ACTIVITY:
For the word "system", state how many lines of the records include it, with no other text.

++++++++++

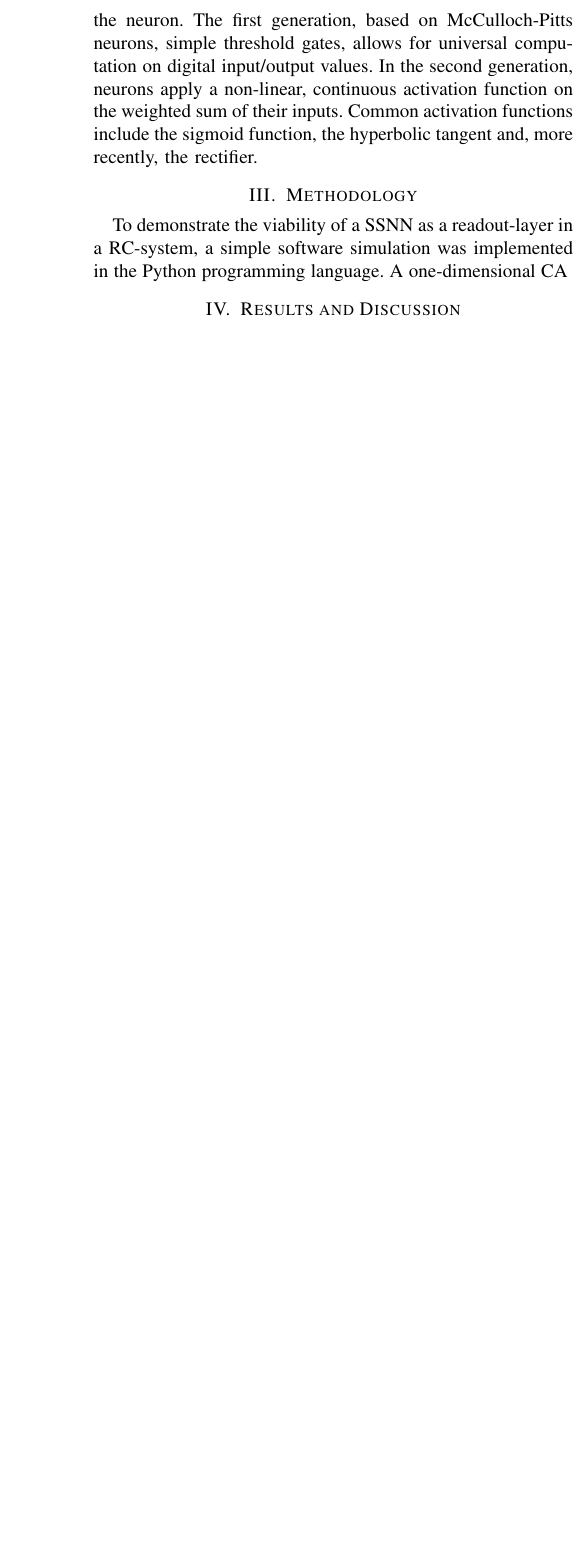
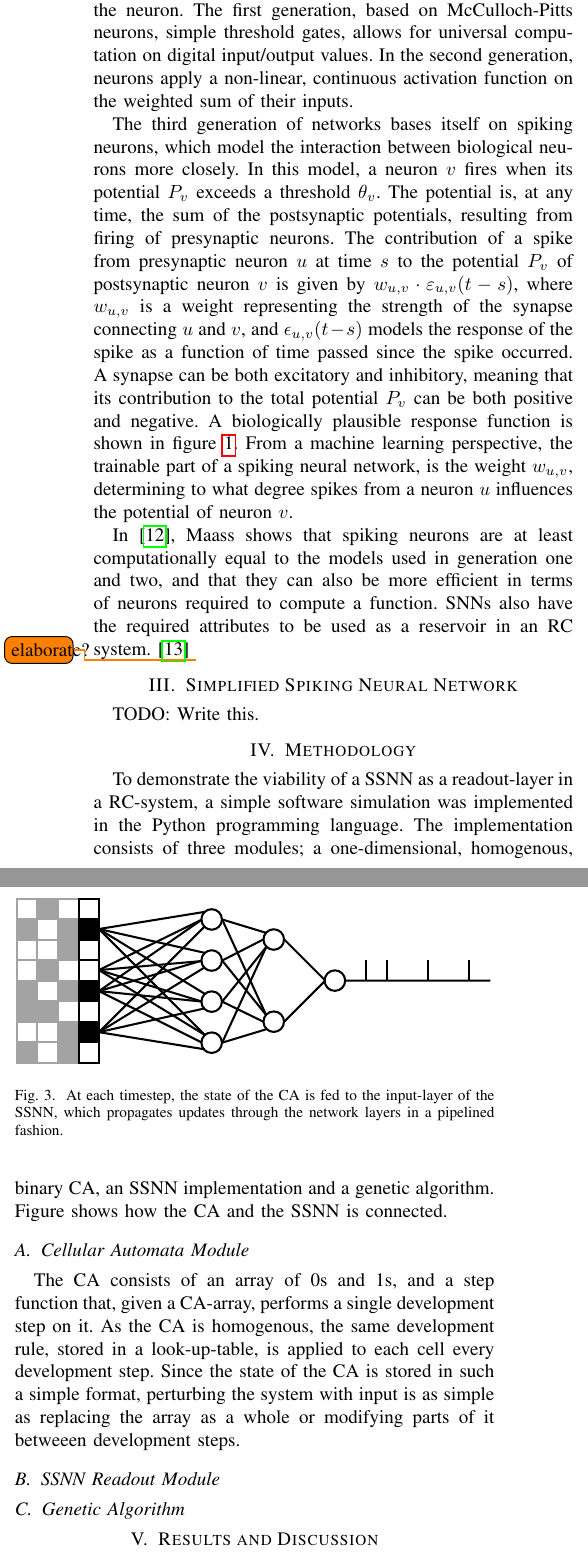
Before and after one commit to oyvindrobertsen/plan9-report, a LaTeX paper (report.tex, which reads background.tex, methodology.tex, ssnn.tex): part of one column of page 2 of 4 before the commit and two parts of the columns of page 2 of 3 after it, the two joined at a grey line, cut so that both start at the same text, the shorter picture padded with empty space. Compiled offline with pdfLaTeX.

Commit message:
Wrote more

```diff
--- a/background.tex
+++ b/background.tex
@@ -35,13 +40,27 @@ Figure~\ref{fig:rc-system} shows the basic architecture of any reservoir computi
 
 \subsection{Cellular Automata}
 
-John von Neumann introduced cellular automata as a discrete computational model based on local interaction of cells on a grid of finite dimensionality.\todo{citation}
+John von Neumann introduced cellular automata as a discrete computational model based on local interaction of cells on a grid of finite dimensionality. \todo{citation}
 At any timestep $t$ during the simulation, each cell in the grid is in one of a finite number of states.
 The state of any cell at time $t+1$ is computed as a function of the cells and its neighboring cells current states.
+
+
 
 \subsection{Spiking Neural Networks}
 
 Neural networks can be grouped into three generations, based on the characteristics of their base computational unit, the neuron.
 The first generation, based on McCulloch-Pitts neurons, simple threshold gates, allows for universal computation on digital input/output values.
 In the second generation, neurons apply a non-linear, continuous activation function on the weighted sum of their inputs.
-Common activation functions include the sigmoid function, the hyperbolic tangent and, more recently, the rectifier.
+
+The third generation of networks bases itself on spiking neurons, which model the interaction between biological neurons more closely.
+In this model, a neuron $v$ fires when its potential $P_v$ exceeds a threshold $\theta_v$.
+The potential is, at any time, the sum of the postsynaptic potentials, resulting from firing of presynaptic neurons.
+The contribution of a spike from presynaptic neuron $u$ at time $s$ to the potential $P_v$ of postsynaptic neuron $v$ is given by $w_{u,v} \cdot \varepsilon_{u,v}(t-s)$, where $w_{u,v}$ is a weight representing the strength of the synapse connecting $u$ and $v$, and $\epsilon_{u,v}(t-s)$ models the response of the spike as a function of time passed since the spike occurred.
+A synapse can be both excitatory and inhibitory, meaning that its contribution to the total potential $P_v$ can be both positive and negative.
+A biologically plausible response function is shown in figure~\ref{fig:rc-system}.
+From a machine learning perspective, the trainable part of a spiking neural network, is the weight $w_{u,v}$, determining to what degree spikes from a neuron $u$ influences the potential of neuron $v$.
+
+
+In~\cite{Maass1997}, Maass shows that spiking neurons are at least computationally equal to the models used in generation one and two, and that they can also be more efficient in terms of neurons required to compute a function.
+SNNs also have the required attributes to be used as a reservoir in an RC system.~\cite{Pipa2010}
+\todo{elaborate?}
--- a/methodology.tex
+++ b/methodology.tex
@@ -14,4 +14,22 @@
 
 
 To demonstrate the viability of a SSNN as a readout-layer in a RC-system, a simple software simulation was implemented in the Python programming language.
-A one-dimensional CA
+The implementation consists of three modules; a one-dimensional, homogenous, binary CA, an SSNN implementation and a genetic algorithm.
+Figure shows how the CA and the SSNN is connected.
+
+\begin{figure}
+  \centering
+  \includegraphics[width=\linewidth]{figures/rc-flow}
+  \caption{At each timestep, the state of the CA is fed to the input-layer of the SSNN, which propagates updates through the network layers in a pipelined fashion.}
+\label{fig:rc-flow}
+\end{figure}
+
+\subsection{Cellular Automata Module}
+
+The CA consists of an array of 0s and 1s, and a step function that, given a CA-array, performs a single development step on it.
+As the CA is homogenous, the same development rule, stored in a look-up-table, is applied to each cell every development step.
+Since the state of the CA is stored in such a simple format, perturbing the system with input is as simple as replacing the array as a whole or modifying parts of it betweeen development steps.
+
+\subsection{SSNN Readout Module}
+
+\subsection{Genetic Algorithm}
--- /dev/null
+++ b/ssnn.tex
@@ -0,0 +1,4 @@
+\section{Simplified Spiking Neural Network}
+\label{sec:ssnn}
+
+TODO: Write this.
```
Also changed, not shown: Prosjektoppgave.bib (+17 -11 lines), carp.tex (+0 -2 lines), conclusion.tex (+0 -2 lines), introduction.tex (+2 -4 lines), report.tex (+2 -1 lines), results-and-discussion.tex (+0 -3 lines), figures/rc-flow.pdf (added), figures/response-function-snn.png (added), background.tex (20 more changed lines).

++++++++++

TASK ANSWER:
5